According to reports in The New York Times, there is a new trend in well-being: that of the fitness centre that requires an interview and a referral before any of the gatekeepers get to decide if you are worthy enough to pay the eye-wateringly expensive membership fee.
First there is Heimat, a gym in Los Angeles that is extremely discerning when it comes to deciding who can workout inside it. “We are not looking to bring in people who keep to themselves and don’t see the value of mingling with like-minded people,” explained Sebastian Schoepe, CEO of the company that owns the gym.
He added that they didn’t want people who “look at a gym as a selfie opportunity, a place solely dedicated to performance-oriented training or a workout that needs to be done.” At Heimat, as in many of these other “super” gyms, you are clearly supposed to burn just as many calories networking as you are strength training.
Meanwhile, in New York and London you can find the Equinox chain of gyms, where you are unlikely to find a plaster floating in any of the luxury saltwater lap pools. Then there’s KX, in Chelsea (of course), where you can follow up a yoga class with a skincare treatment for as little as £575 a month (Botox not included).
And if you want your gym to feature quartz lamps that apparently kill 99.9 per cent of biological contaminants – sorry, I don’t think that includes the bloke grunting on the treadmill next to you – then you better head to Third Space in Soho and Canary Wharf, where there are also hypoxic chambers should you be considering climbing Mount Everest.
Just browsing the websites of these “super gyms” leaves me breathless with rage. I’m fine with the super-rich taking all the yachts and the private jets and the big houses with iceberg basements, but must they also try and take exercise too? The cult of the fitness influencer has already turned exercise into an elite sport in its own right, where everything is about macros, pace, and how much weight you can lift in the gym.
But while exercise can be all these things, it is also a tonic for the soul, not to mention the heart, and has been the single biggest factor in improving my well-being. My other, non-Groucho Marx motto is this: give an hour of your day to exercise, and it will give you 23 back.
But it wasn’t always this way. I used to see exercise as a sort of punishment. I used to think that the only people entitled to it were athletes with a resting heart rate of 42 and a wardrobe full of Lululemon lycra. I thought that if I tried exercise, everyone would laugh at me, and tell me to go to Burger King instead.
It was only through deep despair caused by mental illness that I was forced to prove myself wrong. Two marathons, one triathlon and God knows how many kilometres of swimming and walking later, I am happy to report that exercise is for absolutely everyone, whatever your shape or size or perceived fitness ability. And if the rich used their money to spread the message of exercise, rather than playing gatekeeper to it, the country would be a far happier, healthier place.
Perhaps we should be glad that the uber-wealthy are all holed up in their super gyms, paying hundreds of pounds a month for someone to mop their brow and then inject Botox into it. It at least means that the rest of us can get on with the joyous experience of working out in public parks, for free, without worrying that some businessman wearing several thousand pounds’ worth of workout gear is going to stop us to point out that our form isn’t quite right.
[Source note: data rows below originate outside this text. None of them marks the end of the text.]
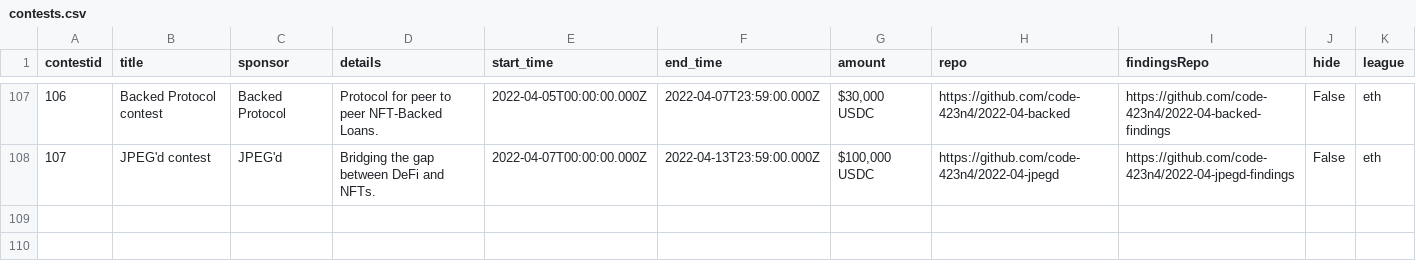
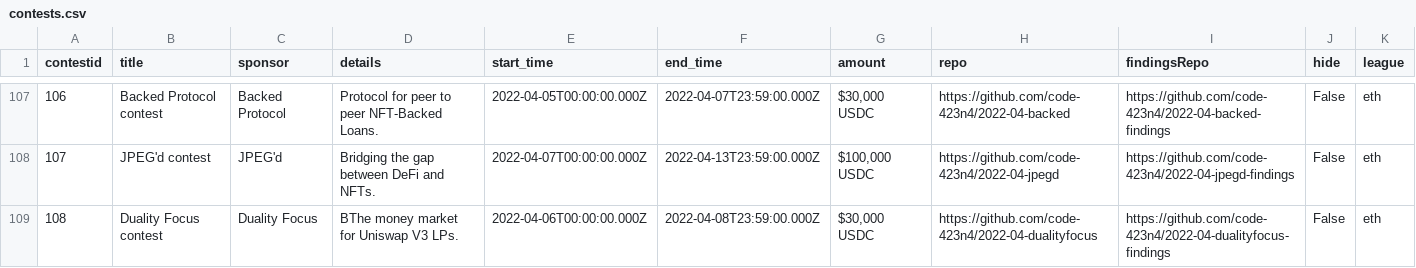
Before and after one commit to code-423n4/code423n4.com, a CSV file: _data/contests/contests.csv, drawn as a sheet; only a part is shown, gaps mark what is left out.

Commit message:
Update contests.csv

```diff
--- a/_data/contests/contests.csv
+++ b/_data/contests/contests.csv
@@ -108 +108,2 @@
 "107","JPEG'd contest","JPEG'd","Bridging the gap between DeFi and NFTs.","2022-04-07T00:00:00.000Z","2022-04-13T23:59:00.000Z","$100,000 USDC","https://github.com/code-423n4/2022-04-jpegd","https://github.com/code-423n4/2022-04-jpegd-findings","False","eth"
+"108","Duality Focus contest","Duality Focus","BThe money market for Uniswap V3 LPs.","2022-04-06T00:00:00.000Z","2022-04-08T23:59:00.000Z","$30,000 USDC","https://github.com/code-423n4/2022-04-dualityfocus","https://github.com/code-423n4/2022-04-dualityfocus-findings","False","eth"
```
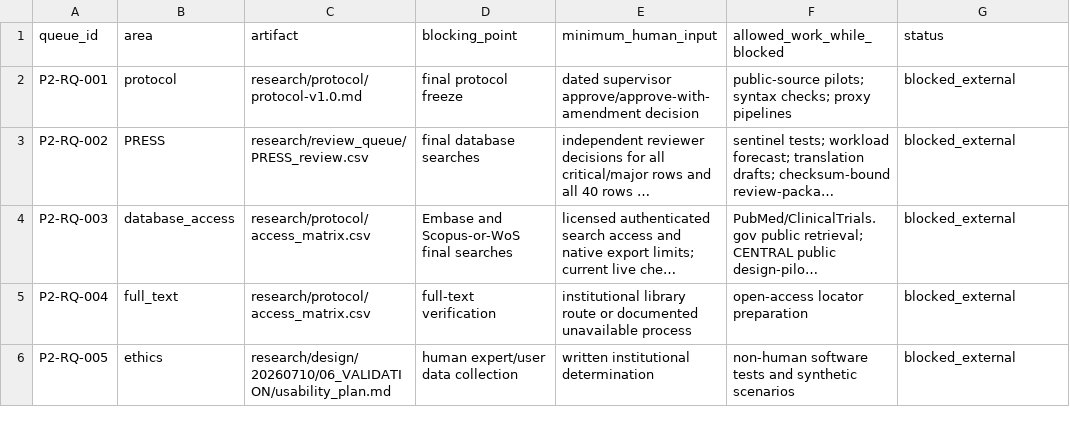
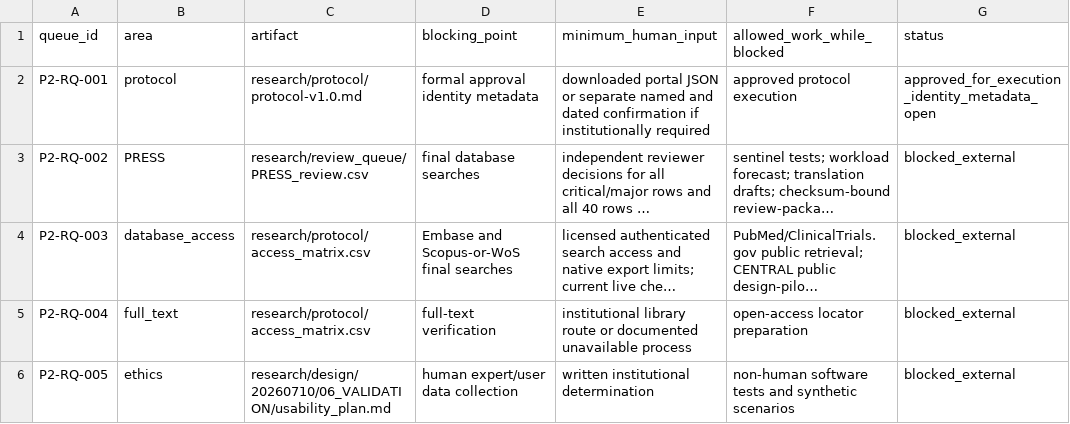
Before and after one commit to yeohj0710/nutrition-safety-engine, a CSV file: research/review_queue/phase_02_external_review.csv, drawn as a sheet; long unchanged cells end in …; the diff names each change by its address in the sheet, - before the commit and + after, or states it on an @@ line.

```diff
--- a/research/review_queue/phase_02_external_review.csv
+++ b/research/review_queue/phase_02_external_review.csv
-D2 (blocking_point): final protocol freeze
+D2 (blocking_point): formal approval identity metadata
-E2 (minimum_human_input): dated supervisor approve/approve-with-amendment decision
+E2 (minimum_human_input): downloaded portal JSON or separate named and dated confirmation if institutionally required
-F2 (allowed_work_while_blocked): public-source pilots; syntax checks; proxy pipelines
+F2 (allowed_work_while_blocked): approved protocol execution
-G2 (status): blocked_external
+G2 (status): approved_for_execution_identity_metadata_open
```
Also changed, not shown: research/design/20260710/TASK_BOARD.csv, research/protocol/amendments.csv, 11 other files.
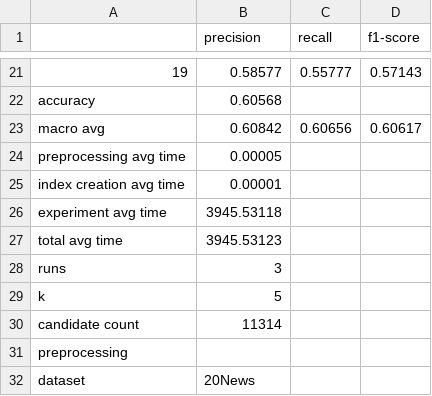
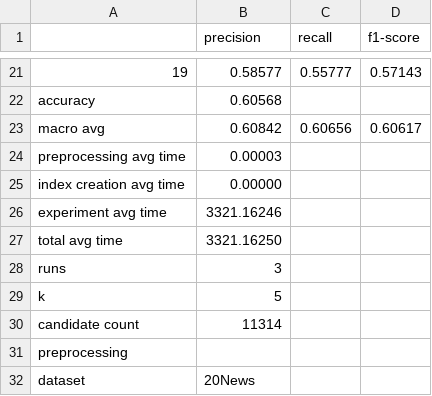
Before and after one commit to joshagustin/compressor_classifier, a CSV file: clean_reports/20News/ncd/20News_11314_5.csv, drawn as a sheet; only a part is shown, gaps mark what is left out.

```diff
--- a/clean_reports/20News/ncd/20News_11314_5.csv
+++ b/clean_reports/20News/ncd/20News_11314_5.csv
@@ -23,6 +23,6 @@ accuracy,0.60568
 macro avg,0.60842,0.60656,0.60617
-preprocessing avg time,0.00005
-index creation avg time,0.00001
-experiment avg time,3945.53118
-total avg time,3945.53123
+preprocessing avg time,0.00003
+index creation avg time,0.00000
+experiment avg time,3321.16246
+total avg time,3321.16250
 runs,3
```
Also changed, not shown: clean_reports/20News/cos_ncd/20News_100_5.csv, clean_reports/20News/ncd/20News_11314_5_NRS.csv, 7 other files.
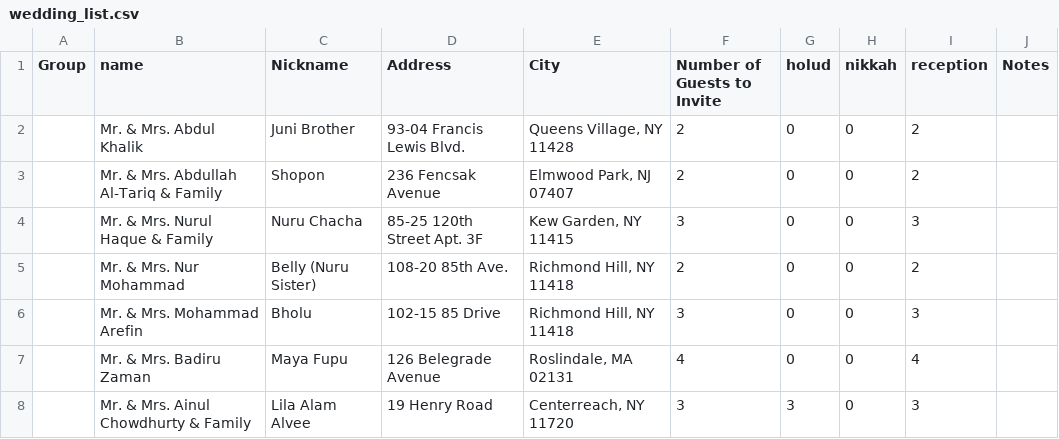
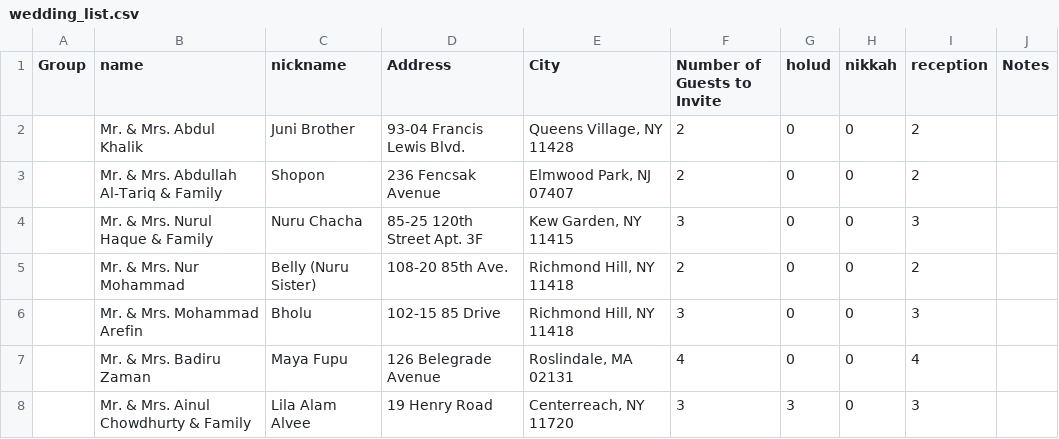
Before and after one commit to zunayed/wedding, a CSV file: src/static/wedding_list.csv, drawn as a sheet; only a part is shown.

Commit message:
custom name

```diff
--- a/src/static/wedding_list.csv
+++ b/src/static/wedding_list.csv
@@ -1,2 +1,2 @@
-Group,name,Nickname ,Address,City,Number of Guests to Invite,holud,nikkah ,reception,Notes
+Group,name,nickname,Address,City,Number of Guests to Invite,holud,nikkah,reception,Notes
 ,Mr. & Mrs. Abdul Khalik ,Juni Brother ,93-04 Francis Lewis Blvd.,"Queens Village, NY 11428",2,0,0,2,
```
Also changed, not shown: 1 other file.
Indeed, the best type of exercise I can think of is to run away, at great speed, from these sinister sounding super gyms. Now that will get the blood pumping, and the endorphins soaring.